“It’s impossible for us to be at the top” of Reason’s list, Prevedouros said. But “there is a lot of room for improvement.”
Hawaii might face some unique challenges, but it also avoids problems faced by mainland states, such as heavy interstate travel, Prevedouros said.
As part of Hawaii’s total costs, the Reason report found that the state spent nearly $78,000 per mile in administrative costs on its roads, while the national average for those costs was $10,051. Only Connecticut spent more per mile on administration than Hawaii.
Sakahara said most of Hawaii’s 2013 administrative total actually went toward debt service on DOT projects, and if stripped away the administrative costs per mile were closer to $18,000, which would “boost us significantly in the ranking.”
In 2013, more than 31 percent of Hawaii’s state roads were listed in poor condition — making it the worst in the nation for urban roadways, the Reason report found.
The state has struggled for years to properly maintain its roads. In 2008, Larry Galehouse, director of the Michigan State University-based National Center for Pavement Preservation, delivered federally funded recommendations to the state DOT on how to improve maintenance.
Galehouse had concluded that DOT staff lacked sufficient training, guidelines and tools needed to keep the roads in shape at least on par with roads in other U.S. regions. The suggestions in that report were disregarded for years.
Gov. David Ige, who took office in 2014, has recently shifted the state’s transportation priorities. Under Ige, the state has indefinitely deferred almost all major new highway projects to instead focus more of its resources on maintenance.
The DOT reports that it recently began using preventive maintenance techniques on Oahu that it had not regularly done before — including the use of so-called “crack seal” and other materials as Galehouse’s report recommended years earlier.
The agency applied crack seal to Moanalua Freeway this month, and more crack-seal work is planned for next month along the H-1 between Aloha Stadium and the airport viaduct, Sakahara said.
“The administration now is making significant improvements to make the maintenance better,” Sakahara said, adding that policy could lead to better grades in subsequent annual Reason reports for the Ige years.

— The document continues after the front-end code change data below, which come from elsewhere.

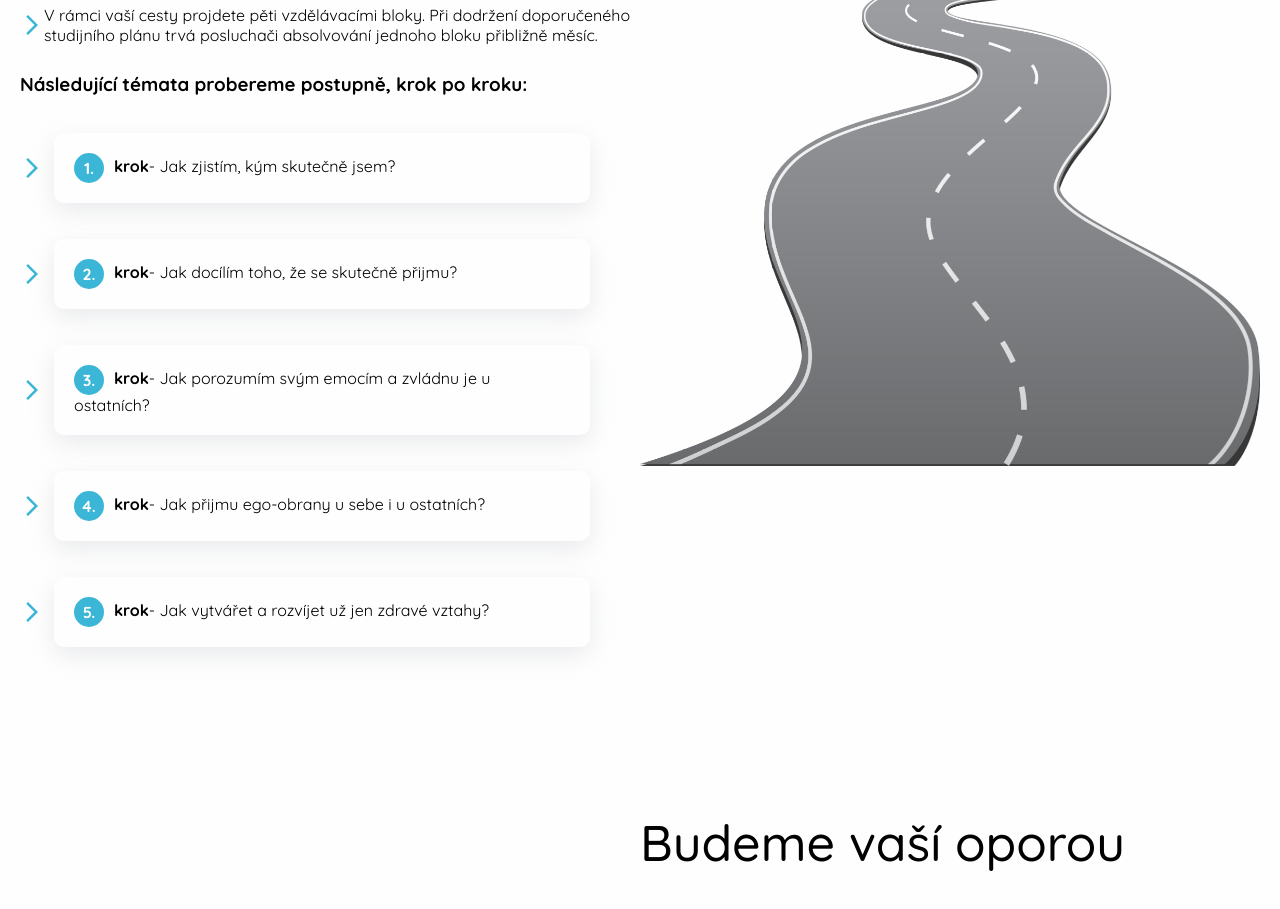
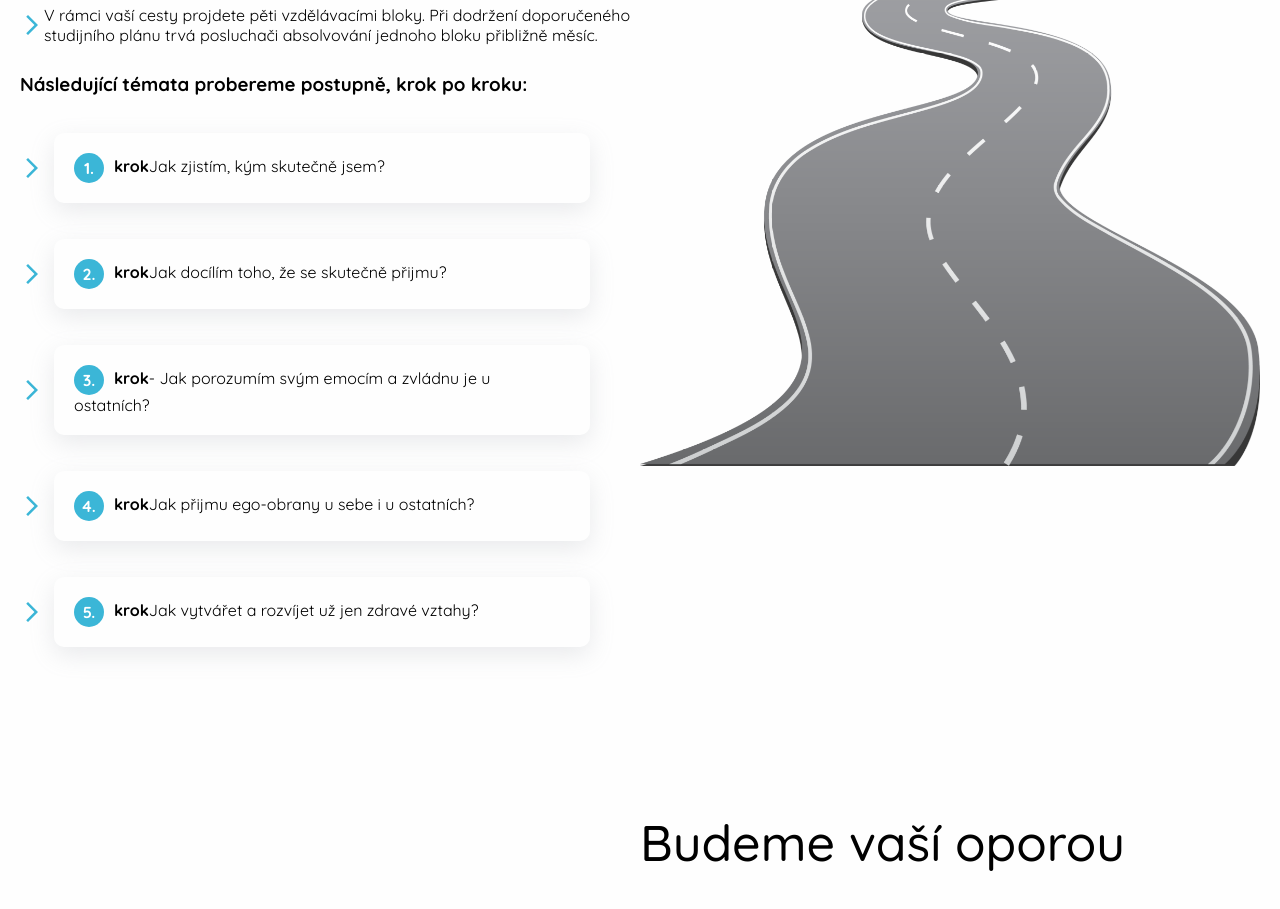
Before and after one commit to chaozek/rekonstrukceidentity, a React (Create React App) app: page / in a window 1280 px wide. Shown: the part 2760-3669 px from the top of the page. Built offline with nearby package versions, Linux system fonts and the light colour scheme.

Commit message:
first commit

```diff
--- a/src/components/Highlights_3.jsx
+++ b/src/components/Highlights_3.jsx
@@ -33,7 +33,7 @@ const Highlights = () => {
                     </Span>
                     krok
                   </strong>
-                  - Jak zjistím, kým skutečně jsem?
+                  Jak zjistím, kým skutečně jsem?
                 </P>
               </Li>
             </ScrollAnimation>
@@ -47,7 +47,7 @@ const Highlights = () => {
                     </Span>
                     krok
                   </strong>
-                  - Jak docílím toho, že se skutečně přijmu?
+                  Jak docílím toho, že se skutečně přijmu?
                 </P>
               </Li>
             </ScrollAnimation>
@@ -75,7 +75,7 @@ const Highlights = () => {
                     </Span>
                     krok
                   </strong>
-                  - Jak přijmu ego-obrany u sebe i u ostatních?
+                  Jak přijmu ego-obrany u sebe i u ostatních?
                 </P>
               </Li>
             </ScrollAnimation>
@@ -89,7 +89,7 @@ const Highlights = () => {
                     </Span>
                     krok
                   </strong>
-                  - Jak vytvářet a rozvíjet už jen zdravé vztahy?
+                  Jak vytvářet a rozvíjet už jen zdravé vztahy?
                 </P>
               </Li>
             </ScrollAnimation>
```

Prevedouros said he believed the policy “may make the numbers even worse.”
Without adding more highway capacity, the state’s congestion grades for the Reason reports will likely worsen, he said.